BEGIN
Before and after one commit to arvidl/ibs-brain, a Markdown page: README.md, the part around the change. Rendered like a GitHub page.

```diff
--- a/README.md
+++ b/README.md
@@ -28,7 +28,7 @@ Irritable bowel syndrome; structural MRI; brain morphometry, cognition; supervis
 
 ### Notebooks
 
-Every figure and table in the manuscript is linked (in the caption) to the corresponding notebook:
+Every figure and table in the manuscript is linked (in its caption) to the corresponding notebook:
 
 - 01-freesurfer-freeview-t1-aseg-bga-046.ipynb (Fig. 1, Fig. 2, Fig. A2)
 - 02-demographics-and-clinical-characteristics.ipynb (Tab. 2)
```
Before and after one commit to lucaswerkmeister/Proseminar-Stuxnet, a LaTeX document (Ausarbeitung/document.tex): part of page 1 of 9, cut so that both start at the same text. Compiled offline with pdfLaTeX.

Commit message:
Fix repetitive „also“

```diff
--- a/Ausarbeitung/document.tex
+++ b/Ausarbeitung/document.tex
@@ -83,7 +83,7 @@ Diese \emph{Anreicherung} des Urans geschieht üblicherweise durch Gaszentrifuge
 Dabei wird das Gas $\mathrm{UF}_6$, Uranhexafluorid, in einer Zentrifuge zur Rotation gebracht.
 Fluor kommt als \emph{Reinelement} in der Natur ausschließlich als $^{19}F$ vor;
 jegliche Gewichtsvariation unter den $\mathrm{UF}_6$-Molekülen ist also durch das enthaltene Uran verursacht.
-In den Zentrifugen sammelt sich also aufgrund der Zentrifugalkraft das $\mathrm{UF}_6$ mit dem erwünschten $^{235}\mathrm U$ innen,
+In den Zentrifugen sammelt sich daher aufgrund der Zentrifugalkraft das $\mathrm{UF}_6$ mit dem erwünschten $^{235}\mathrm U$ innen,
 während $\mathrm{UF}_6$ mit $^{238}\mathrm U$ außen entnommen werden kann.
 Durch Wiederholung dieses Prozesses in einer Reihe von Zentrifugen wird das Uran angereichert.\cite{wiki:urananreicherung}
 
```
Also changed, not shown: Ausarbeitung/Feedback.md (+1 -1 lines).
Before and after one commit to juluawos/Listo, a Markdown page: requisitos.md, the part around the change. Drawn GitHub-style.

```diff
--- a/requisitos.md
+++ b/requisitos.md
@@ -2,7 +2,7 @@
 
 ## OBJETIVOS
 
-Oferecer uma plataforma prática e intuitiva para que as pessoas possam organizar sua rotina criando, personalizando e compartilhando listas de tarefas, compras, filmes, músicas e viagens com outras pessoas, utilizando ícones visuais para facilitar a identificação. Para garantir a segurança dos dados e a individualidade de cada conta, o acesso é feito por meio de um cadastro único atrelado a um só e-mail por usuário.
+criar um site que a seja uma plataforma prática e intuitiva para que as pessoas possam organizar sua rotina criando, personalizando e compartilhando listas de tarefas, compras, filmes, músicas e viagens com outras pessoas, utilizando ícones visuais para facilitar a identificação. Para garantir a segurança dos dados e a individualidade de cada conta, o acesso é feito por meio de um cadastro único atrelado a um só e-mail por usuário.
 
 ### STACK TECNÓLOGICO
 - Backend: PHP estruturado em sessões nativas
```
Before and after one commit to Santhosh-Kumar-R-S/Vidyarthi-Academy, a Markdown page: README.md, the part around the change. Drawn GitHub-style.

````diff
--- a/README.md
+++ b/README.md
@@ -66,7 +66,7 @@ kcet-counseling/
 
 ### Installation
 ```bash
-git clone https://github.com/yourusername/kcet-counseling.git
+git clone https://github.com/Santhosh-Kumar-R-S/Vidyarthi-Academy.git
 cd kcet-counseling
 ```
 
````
END
- [Task description]:
Please filter the entries above down to the lines holding "Before" and copy them.

- [Answer for the task]:
Before and after one commit to arvidl/ibs-brain, a Markdown page: README.md, the part around the change. Rendered like a GitHub page.
Before and after one commit to lucaswerkmeister/Proseminar-Stuxnet, a LaTeX document (Ausarbeitung/document.tex): part of page 1 of 9, cut so that both start at the same text. Compiled offline with pdfLaTeX.
Before and after one commit to juluawos/Listo, a Markdown page: requisitos.md, the part around the change. Drawn GitHub-style.
Before and after one commit to Santhosh-Kumar-R-S/Vidyarthi-Academy, a Markdown page: README.md, the part around the change. Drawn GitHub-style.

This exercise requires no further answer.